Four beautifully observed novels from the international bestselling author of the Cazalet Chronicles and a “compelling storyteller” (The Guardian).
Best-known for the five novels that comprise her million-selling Cazalet Chronicles, which was made into a BBC television series, British novelist Elizabeth Jane Howard wrote about upper middle-class English life in the twentieth century with a “poetic eye” and “penetrating sanity” (Martin Amis). Her highly acclaimed literary fiction is “shrewd and accurate in human observation, with a fine ear for dialogue and an evident pleasure in the English language and landscape” (The Guardian). Collected here are four of her finest novels, including her award-winning debut, The Beautiful Visit.
The Long View: This revealing portrait of a marriage is told in reverse chronological order, from a dinner party in 1950 to the first fateful meeting of Antonia and Conrad Fleming in 1926, poignantly capturing a long relationship with its moments of joy and intimacy, loneliness and heartbreak, and longing and regret for the roads not taken.
“A beautifully written and richly perceptive novel.” —The Daily Telegraph
The Sea Change: Famous playwright Emmanuel Joyce and his fragile, embittered wife, Lillian, have never gotten over the death of their baby daughter. As if running from their own grief, they travel from city to city, accompanied by Emmanuel’s hero-worshipping manager, Jimmy. But when Alberta Young, a clergyman’s daughter, is hired as their new secretary, she will transform all their lives.
“Howard . . . conveys volumes with tiny, brilliant touches.” —The Sunday Times

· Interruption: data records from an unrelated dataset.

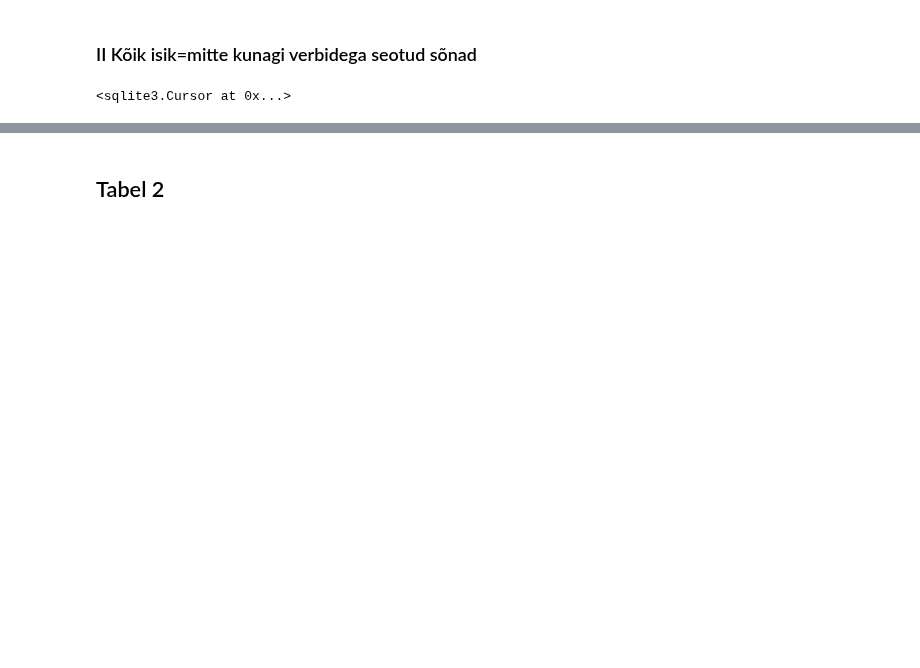
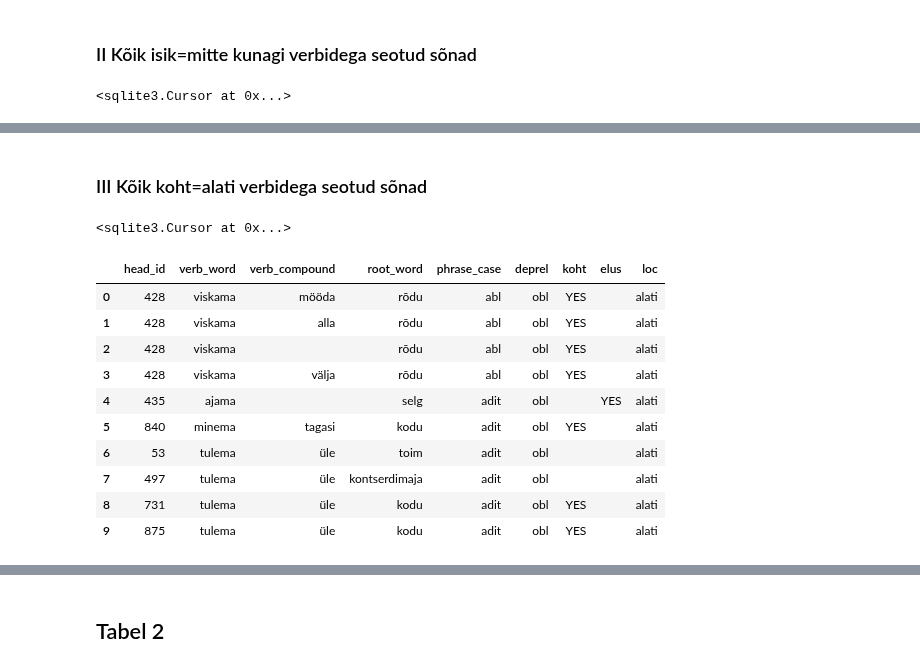
Before and after one commit to estnltk/syntax_experiments, a Jupyter notebook: workflows/005_analysis_of_annotated_actor_patterns/05_creating_summary_tables/02_verbobl_trans_actors.ipynb, the cells around one changed output, grey strips where cells are left out. Drawn from its saved outputs; the diff is of its cells as text; code cells hidden in the pictures; blank space fills up the shorter version.

```diff
--- a/workflows/005_analysis_of_annotated_actor_patterns/05_creating_summary_tables/02_verbobl_trans_actors.ipynb
+++ b/workflows/005_analysis_of_annotated_actor_patterns/05_creating_summary_tables/02_verbobl_trans_actors.ipynb
@@ -30,7 +29,7 @@ VERB_PATTERN_DB = f"{DB_DIR}/verb_patterns.db"
 PATTERN_MATCHES_DB = f"{DB_DIR}/pattern_matches.db"
 
 TRANSACTION_HEAD = "transaction_head"
-ENRICHED_TRANSACTIONS = "transaction_v2"
+ENRICHED_TRANSACTIONS = "transaction_row"
 MATCHED_PHRASES = "matched_phrases"
 
 # vahetabel, ainult obl transaktsioonid
@@ -42,6 +41,9 @@ OBL_TRANSACTIONS_ACTOR_ALWAYS = "trans_verbobl_actor_always"
 # vahetabel, ainult obl transaktsioonid kus isik=mitte kunagi
 OBL_TRANSACTIONS_ACTOR_NEVER = "trans_verbobl_actor_never"
 
+#  vajadusel lisada: vahetabel, ainult obl transaktsioonid kus koht=alati
+OBL_TRANSACTIONS_LOC_ALWAYS = "trans_verbobl_loc_always"
+
 # uus tabel, obl transactions koos isikumääruse infoga
 OBL_TRANSACTIONS_ACTOR = "trans_actor"
 
@@ -49,7 +51,7 @@ OBL_TRANSACTIONS_ACTOR = "trans_actor"
 OBL_TRANSACTIONS_ACTOR_COUNTS = "trans_actor_eluskoht_count"
 
 # temporary help tables for join and counts
-j1, c1, c2, c3, c4 = "join1", "count1", "count2", "count3", "count4"
+j1,j2, c1, c2, c3, c4, c5, c6 = "join1", "join2" , "count1", "count2", "count3", "count4", "count5", "count6"
 # %% [markdown]
 ## Connect to db
 # %%
@@ -184 +186,38 @@ display_db_table(con, OBL_TRANSACTIONS_ACTOR_NEVER, 10, 'head')
+# %% [markdown]
+### III Kõik koht=alati verbidega seotud sõnad
+# %%
+cur.execute("""DROP TABLE IF EXISTS {tbl}""".format(tbl=OBL_TRANSACTIONS_LOC_ALWAYS))
+
+cur.execute("""
+Create table {new_table} as
+SELECT distinct
+    head_id,
+    verb_word,
+    verb_compound,
+    root_word,
+    phrase_case,
+    deprel,
+    koht,
+    elus,
+    'alati' as loc
+FROM {tbl}
+where deprel = 'obl'
+and semantic_role = 'koht_alati'
+""".format(new_table=OBL_TRANSACTIONS_LOC_ALWAYS, tbl=MATCHED_PHRASES))
+# %% [output]
+<sqlite3.Cursor at 0x...>
+# %%
+display_db_table(con, OBL_TRANSACTIONS_LOC_ALWAYS, 10, 'head')
+# %% [output]
+|  | head_id | verb_word | verb_compound | root_word | phrase_case | deprel | koht | elus | loc |
+| 0 | 428 | viskama | mööda | rõdu | abl | obl | YES |  | alati |
+| 1 | 428 | viskama | alla | rõdu | abl | obl | YES |  | alati |
+| 2 | 428 | viskama |  | rõdu | abl | obl | YES |  | alati |
+| 3 | 428 | viskama | välja | rõdu | abl | obl | YES |  | alati |
+| 4 | 435 | ajama |  | selg | adit | obl |  | YES | alati |
+| 5 | 840 | minema | tagasi | kodu | adit | obl | YES |  | alati |
+| 6 | 53 | tulema | üle | toim | adit | obl |  |  | alati |
+| 7 | 497 | tulema | üle | kontserdimaja | adit | obl |  |  | alati |
+| 8 | 731 | tulema | üle | kodu | adit | obl | YES |  | alati |
+| 9 | 875 | tulema | üle | kodu | adit | obl | YES |  | alati |
 # %% [markdown]
```
Also changed, not shown: parts of 13 cells of this notebook, 20 other files.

The Beautiful Visit: Winner of the John Llewellyn Memorial Rhys Prize, Howard’s debut novel brilliantly captures the coming-of-age hopes and yearnings of an adolescent English girl at the time of the First World War, whose mesmerizing visit to a country estate when she’s sixteen colors how she views the events of her life before and after the experience.
“Distinctive, self-assured and remarkably sensual.” —The Guardian
After Julius: Twenty years after the death of a war hero at Dunkirk, the lingering influence of the loss on his widow, Esme; his two daughters; and the young poet Esme fell in love with all converge over the course of one revelatory weekend.
“The tone is emancipated, the touch is expert.” —Kirkus Reviews